> _Task goal_: Which of the lines below hold "that"? Please return each one.

------------------------------

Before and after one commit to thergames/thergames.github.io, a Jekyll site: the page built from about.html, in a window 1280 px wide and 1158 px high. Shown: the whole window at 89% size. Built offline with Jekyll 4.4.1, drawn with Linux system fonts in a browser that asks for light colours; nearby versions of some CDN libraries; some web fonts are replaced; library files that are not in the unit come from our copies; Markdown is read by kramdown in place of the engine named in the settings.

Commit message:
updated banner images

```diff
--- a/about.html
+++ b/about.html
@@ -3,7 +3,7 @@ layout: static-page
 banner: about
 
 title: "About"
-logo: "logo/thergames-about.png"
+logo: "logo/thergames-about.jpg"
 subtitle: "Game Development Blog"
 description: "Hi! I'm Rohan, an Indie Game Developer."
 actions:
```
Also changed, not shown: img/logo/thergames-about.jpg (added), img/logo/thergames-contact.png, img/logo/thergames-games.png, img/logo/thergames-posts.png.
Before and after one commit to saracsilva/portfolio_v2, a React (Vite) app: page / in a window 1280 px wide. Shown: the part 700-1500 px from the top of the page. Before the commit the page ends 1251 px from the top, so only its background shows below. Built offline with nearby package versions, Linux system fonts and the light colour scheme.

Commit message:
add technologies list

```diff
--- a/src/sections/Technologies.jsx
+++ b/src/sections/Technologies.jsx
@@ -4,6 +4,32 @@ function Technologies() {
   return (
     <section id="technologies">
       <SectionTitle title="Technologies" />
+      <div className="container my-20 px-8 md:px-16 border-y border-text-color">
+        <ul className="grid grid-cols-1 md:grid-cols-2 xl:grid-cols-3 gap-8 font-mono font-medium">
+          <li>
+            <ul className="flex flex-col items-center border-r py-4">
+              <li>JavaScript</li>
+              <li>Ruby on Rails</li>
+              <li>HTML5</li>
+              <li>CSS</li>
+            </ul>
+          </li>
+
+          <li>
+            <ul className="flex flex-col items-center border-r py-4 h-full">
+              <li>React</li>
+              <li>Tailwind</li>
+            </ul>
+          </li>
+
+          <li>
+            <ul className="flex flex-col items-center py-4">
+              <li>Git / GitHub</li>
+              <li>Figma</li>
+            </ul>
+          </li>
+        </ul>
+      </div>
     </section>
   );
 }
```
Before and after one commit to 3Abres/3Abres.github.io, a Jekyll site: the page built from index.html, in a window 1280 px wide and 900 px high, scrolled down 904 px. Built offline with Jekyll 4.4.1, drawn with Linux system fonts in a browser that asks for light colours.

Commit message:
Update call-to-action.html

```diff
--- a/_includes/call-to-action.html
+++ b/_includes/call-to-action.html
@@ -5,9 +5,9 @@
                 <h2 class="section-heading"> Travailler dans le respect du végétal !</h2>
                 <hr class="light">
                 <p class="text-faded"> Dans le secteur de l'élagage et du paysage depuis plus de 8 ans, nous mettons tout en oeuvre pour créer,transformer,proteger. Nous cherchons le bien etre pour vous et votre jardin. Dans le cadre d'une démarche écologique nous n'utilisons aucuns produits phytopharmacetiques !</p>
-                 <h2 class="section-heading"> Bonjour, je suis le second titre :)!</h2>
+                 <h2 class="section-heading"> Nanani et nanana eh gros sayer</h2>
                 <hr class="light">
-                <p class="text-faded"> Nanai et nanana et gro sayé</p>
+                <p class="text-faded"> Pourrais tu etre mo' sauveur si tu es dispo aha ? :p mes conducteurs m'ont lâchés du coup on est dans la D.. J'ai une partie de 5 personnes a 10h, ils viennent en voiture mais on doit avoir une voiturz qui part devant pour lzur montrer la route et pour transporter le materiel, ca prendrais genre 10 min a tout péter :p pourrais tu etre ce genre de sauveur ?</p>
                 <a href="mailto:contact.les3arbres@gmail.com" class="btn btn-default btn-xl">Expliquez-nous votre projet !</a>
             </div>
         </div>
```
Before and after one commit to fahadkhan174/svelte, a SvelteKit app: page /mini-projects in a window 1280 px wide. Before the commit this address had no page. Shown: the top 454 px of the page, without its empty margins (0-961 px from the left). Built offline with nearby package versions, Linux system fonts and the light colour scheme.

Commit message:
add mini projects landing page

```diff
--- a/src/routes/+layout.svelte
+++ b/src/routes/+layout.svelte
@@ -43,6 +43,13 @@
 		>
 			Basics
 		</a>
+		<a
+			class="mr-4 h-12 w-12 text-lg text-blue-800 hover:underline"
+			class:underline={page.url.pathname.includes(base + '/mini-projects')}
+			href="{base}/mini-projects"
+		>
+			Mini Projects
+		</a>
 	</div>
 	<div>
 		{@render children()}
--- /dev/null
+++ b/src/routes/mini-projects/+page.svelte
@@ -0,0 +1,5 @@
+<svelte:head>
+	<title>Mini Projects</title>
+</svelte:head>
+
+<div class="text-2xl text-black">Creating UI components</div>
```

------------------------------

> _Result_:
Before and after one commit to thergames/thergames.github.io, a Jekyll site: the page built from about.html, in a window 1280 px wide and 1158 px high. Shown: the whole window at 89% size. Built offline with Jekyll 4.4.1, drawn with Linux system fonts in a browser that asks for light colours; nearby versions of some CDN libraries; some web fonts are replaced; library files that are not in the unit come from our copies; Markdown is read by kramdown in place of the engine named in the settings.
Before and after one commit to 3Abres/3Abres.github.io, a Jekyll site: the page built from index.html, in a window 1280 px wide and 900 px high, scrolled down 904 px. Built offline with Jekyll 4.4.1, drawn with Linux system fonts in a browser that asks for light colours.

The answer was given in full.